Italian artist MP5 sent a few images of ‘Pandrogyny’, her latest Installation created for the Theatre National de Bruxelles.

According to MP5, ‘Pandrogyny’ is inspired by the same concept of the same name coined by Genesis Breyer P-Orridge, an English singer-songwriter, musician, poet, performance artist, and occultist.

Unlike the concept of Androgyny which is the state of possessing certain characteristics of both genders in one’s physical appearance. “Pandrogyny is the conscious embracing of gender roles, sexual orientations, or cultural traditions so as to render the person’s original identity completely indecipherable. It is the ‘third gender’…a type of gender-neutral living being more akin to the OTHER, or internal self.

Pandrogeny is not about defining differences, but about creating similarities, not about separation but about unification and resolution.

“The pandrogyne was the whole and we were each other’s other half. DNA is really the new battleground for evolution. If we want to survive as a species, if we want to hopefully colonize space and do incredible things, we have to completely reassess how the human body works and realize that it’s not sacred, it’s just stuff”. – Genesis P-Orridge (Source).

The figures painted by MP5 have no sex, they represent a unity of sexes that highlight the similarities between them, men and women are one, and none.

About MP5

MP5 MP5 is a muralist, illustrator, painter, but also an alternative comic book maker, mostly known for her large black and white murals with a clearly illustrative style. Her work is deeply reflective, and in her murals, there are remains of her political poster design, Eastern philosophy and a desire to communicate this thoughts with the viewer.
Her murals are expression of a unique style, emphasising their contoured shapes which she paints in black and white, sometimes adding bold colours to it.

About the Pandrogeny Project (1993–2009)

In January 1993, Genesis and his later second wife, Lady Jaye (née Jacqueline Breyer), relocated to Ridgewood, Queens in New York City. It was here that the couple embarked on what they termed the “Pandrogeny Project”; influenced by the cut-up technique, the duo underwent body modification to resemble one another, thus coming to identify themselves as a single pandrogynous being named “Breyer P-Orridge”. In doing so, the pair underwent $200,000 worth of surgical alteration, receiving breast implants, cheek and chin implants, lip plumping, eye and nose jobs, tattooing, and hormone therapy, while also adopting gender neutral and alternating pronouns.
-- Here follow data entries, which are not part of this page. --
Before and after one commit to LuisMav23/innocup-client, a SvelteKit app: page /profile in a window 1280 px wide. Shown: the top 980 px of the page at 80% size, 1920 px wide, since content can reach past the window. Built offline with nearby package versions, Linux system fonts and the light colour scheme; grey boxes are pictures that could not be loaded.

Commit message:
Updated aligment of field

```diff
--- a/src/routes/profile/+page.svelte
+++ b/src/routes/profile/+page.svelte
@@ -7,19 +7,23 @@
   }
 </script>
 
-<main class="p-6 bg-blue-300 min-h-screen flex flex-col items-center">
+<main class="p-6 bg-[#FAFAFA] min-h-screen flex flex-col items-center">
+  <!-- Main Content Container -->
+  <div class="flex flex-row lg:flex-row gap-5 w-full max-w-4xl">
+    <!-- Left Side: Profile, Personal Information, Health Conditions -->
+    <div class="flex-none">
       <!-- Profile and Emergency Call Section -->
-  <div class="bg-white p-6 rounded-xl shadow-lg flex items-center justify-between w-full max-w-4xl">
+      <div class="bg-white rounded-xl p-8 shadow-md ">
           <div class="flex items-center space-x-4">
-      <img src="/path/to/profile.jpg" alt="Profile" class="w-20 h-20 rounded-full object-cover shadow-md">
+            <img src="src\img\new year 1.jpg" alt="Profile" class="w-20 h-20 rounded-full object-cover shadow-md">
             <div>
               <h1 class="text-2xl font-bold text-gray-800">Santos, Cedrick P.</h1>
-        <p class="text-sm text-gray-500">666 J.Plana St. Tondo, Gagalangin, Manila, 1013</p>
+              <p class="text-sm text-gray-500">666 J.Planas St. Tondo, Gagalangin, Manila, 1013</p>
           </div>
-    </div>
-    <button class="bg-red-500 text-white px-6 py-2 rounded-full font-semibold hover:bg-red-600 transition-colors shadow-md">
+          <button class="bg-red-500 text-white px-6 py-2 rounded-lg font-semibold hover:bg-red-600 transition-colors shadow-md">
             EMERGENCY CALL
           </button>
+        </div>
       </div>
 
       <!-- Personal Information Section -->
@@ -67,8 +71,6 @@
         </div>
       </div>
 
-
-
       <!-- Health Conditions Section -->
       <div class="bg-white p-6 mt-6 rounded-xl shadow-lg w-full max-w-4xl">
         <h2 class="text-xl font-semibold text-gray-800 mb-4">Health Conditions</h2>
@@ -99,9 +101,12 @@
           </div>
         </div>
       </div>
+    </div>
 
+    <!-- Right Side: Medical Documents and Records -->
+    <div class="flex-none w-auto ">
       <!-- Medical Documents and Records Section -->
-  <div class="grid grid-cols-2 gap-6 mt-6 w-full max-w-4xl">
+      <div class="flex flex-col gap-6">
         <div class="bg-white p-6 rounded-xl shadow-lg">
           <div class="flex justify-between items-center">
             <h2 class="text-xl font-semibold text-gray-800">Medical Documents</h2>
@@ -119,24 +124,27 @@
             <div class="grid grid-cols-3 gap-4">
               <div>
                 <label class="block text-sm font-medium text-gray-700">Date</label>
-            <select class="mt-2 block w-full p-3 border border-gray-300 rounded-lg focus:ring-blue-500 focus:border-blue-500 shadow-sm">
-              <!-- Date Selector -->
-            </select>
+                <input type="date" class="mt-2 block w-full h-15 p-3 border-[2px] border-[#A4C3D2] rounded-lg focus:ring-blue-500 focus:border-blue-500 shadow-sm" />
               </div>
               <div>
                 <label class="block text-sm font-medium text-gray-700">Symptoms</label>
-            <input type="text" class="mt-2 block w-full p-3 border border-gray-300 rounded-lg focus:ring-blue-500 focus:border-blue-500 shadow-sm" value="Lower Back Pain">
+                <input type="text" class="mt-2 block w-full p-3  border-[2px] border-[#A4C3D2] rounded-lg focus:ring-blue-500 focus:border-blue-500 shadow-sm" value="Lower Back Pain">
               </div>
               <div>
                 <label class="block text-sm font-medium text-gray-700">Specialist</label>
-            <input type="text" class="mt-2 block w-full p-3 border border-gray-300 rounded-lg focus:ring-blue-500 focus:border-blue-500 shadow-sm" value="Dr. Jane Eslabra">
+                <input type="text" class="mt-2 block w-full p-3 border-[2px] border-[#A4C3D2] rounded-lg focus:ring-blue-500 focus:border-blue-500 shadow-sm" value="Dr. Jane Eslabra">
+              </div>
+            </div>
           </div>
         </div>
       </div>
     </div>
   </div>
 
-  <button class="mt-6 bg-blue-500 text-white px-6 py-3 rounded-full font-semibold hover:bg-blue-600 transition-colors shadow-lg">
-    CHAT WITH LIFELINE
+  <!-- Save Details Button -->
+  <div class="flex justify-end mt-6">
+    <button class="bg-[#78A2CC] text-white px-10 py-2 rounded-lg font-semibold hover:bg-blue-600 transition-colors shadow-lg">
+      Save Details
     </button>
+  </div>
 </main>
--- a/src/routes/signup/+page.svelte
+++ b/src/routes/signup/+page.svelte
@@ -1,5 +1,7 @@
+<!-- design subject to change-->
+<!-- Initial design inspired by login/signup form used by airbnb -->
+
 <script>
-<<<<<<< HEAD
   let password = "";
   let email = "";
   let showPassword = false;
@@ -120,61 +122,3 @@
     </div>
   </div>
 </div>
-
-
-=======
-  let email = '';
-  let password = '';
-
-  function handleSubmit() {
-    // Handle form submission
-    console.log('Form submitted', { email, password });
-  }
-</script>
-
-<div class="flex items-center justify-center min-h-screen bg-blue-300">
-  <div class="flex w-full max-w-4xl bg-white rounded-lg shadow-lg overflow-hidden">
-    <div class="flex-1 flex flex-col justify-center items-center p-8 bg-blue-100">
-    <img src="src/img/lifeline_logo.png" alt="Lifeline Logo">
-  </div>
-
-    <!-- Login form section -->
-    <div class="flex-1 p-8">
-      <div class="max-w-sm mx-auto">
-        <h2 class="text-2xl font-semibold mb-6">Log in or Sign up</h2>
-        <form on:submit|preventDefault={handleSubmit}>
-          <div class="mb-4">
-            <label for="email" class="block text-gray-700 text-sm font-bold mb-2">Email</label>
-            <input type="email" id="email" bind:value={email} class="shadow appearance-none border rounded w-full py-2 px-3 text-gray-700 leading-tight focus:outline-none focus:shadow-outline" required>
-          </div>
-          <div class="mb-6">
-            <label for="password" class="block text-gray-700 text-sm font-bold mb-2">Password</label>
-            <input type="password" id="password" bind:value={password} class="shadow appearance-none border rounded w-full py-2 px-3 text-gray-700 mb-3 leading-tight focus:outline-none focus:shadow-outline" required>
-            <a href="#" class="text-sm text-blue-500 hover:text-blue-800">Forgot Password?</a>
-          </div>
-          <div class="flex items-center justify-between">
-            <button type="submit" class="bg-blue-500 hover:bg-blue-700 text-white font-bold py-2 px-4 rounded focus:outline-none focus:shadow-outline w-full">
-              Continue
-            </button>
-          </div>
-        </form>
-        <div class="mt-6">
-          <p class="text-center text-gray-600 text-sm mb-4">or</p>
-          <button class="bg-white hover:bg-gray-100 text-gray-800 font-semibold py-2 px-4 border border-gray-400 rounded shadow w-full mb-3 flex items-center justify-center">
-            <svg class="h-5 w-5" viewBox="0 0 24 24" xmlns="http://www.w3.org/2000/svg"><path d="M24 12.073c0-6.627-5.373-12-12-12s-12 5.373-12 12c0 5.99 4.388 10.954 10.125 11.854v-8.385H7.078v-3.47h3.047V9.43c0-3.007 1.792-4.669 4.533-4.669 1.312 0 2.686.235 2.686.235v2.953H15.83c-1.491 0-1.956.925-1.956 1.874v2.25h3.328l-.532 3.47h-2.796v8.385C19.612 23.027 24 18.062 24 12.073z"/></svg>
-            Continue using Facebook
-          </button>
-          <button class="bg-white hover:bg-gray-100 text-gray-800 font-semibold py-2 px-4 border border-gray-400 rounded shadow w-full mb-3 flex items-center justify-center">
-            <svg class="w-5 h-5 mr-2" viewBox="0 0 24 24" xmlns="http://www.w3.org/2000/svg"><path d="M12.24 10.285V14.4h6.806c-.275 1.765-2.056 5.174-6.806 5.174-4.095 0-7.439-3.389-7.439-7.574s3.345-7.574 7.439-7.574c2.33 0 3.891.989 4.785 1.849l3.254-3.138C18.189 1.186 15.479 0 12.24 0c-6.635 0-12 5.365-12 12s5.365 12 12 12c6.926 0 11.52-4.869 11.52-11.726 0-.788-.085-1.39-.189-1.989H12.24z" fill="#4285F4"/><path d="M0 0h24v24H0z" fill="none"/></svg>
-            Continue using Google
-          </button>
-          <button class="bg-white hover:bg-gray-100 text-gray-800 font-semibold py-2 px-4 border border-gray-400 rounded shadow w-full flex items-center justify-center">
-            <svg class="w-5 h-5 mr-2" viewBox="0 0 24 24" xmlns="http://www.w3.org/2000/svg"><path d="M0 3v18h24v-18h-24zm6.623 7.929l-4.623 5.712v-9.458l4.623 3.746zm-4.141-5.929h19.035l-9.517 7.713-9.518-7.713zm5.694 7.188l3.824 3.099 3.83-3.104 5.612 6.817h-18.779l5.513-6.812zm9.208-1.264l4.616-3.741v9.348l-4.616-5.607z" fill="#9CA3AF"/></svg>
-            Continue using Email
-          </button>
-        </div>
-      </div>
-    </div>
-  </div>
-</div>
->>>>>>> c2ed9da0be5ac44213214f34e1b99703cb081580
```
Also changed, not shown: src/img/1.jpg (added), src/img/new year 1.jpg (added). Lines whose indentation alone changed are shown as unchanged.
With this project, P-Orridge’s intent was to express a belief that the self is pure consciousness trapped within the DNA-governed body. The couple adopted the term “pandrogyne” because – in their words – “we wanted a word without any history or any connections with things—a word with its own story and its own information.” They also stated that:
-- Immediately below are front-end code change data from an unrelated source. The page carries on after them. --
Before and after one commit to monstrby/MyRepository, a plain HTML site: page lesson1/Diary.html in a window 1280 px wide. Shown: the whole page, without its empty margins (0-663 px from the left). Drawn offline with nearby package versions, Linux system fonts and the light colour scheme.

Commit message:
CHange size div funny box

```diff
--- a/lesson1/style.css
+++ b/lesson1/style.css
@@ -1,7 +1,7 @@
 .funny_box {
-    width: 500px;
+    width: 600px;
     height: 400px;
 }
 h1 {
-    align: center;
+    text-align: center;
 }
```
We started out, because we were so crazy in love, just wanting to eat each other up, to become each other and become one. And as we did that, we started to see that it was affecting us in ways that we didn’t expect. Really, we were just two parts of one whole; the pandrogyne was the whole and we were each other’s other half.


Author: Fran

Founder and editor of Urbanite. Street Art lover who after the finishing her MA thesis on the muralist movement in the 1920-50s, developed a fascination for street art and graffiti that eventually led to collaborations with different art blogs, including the creation of this one.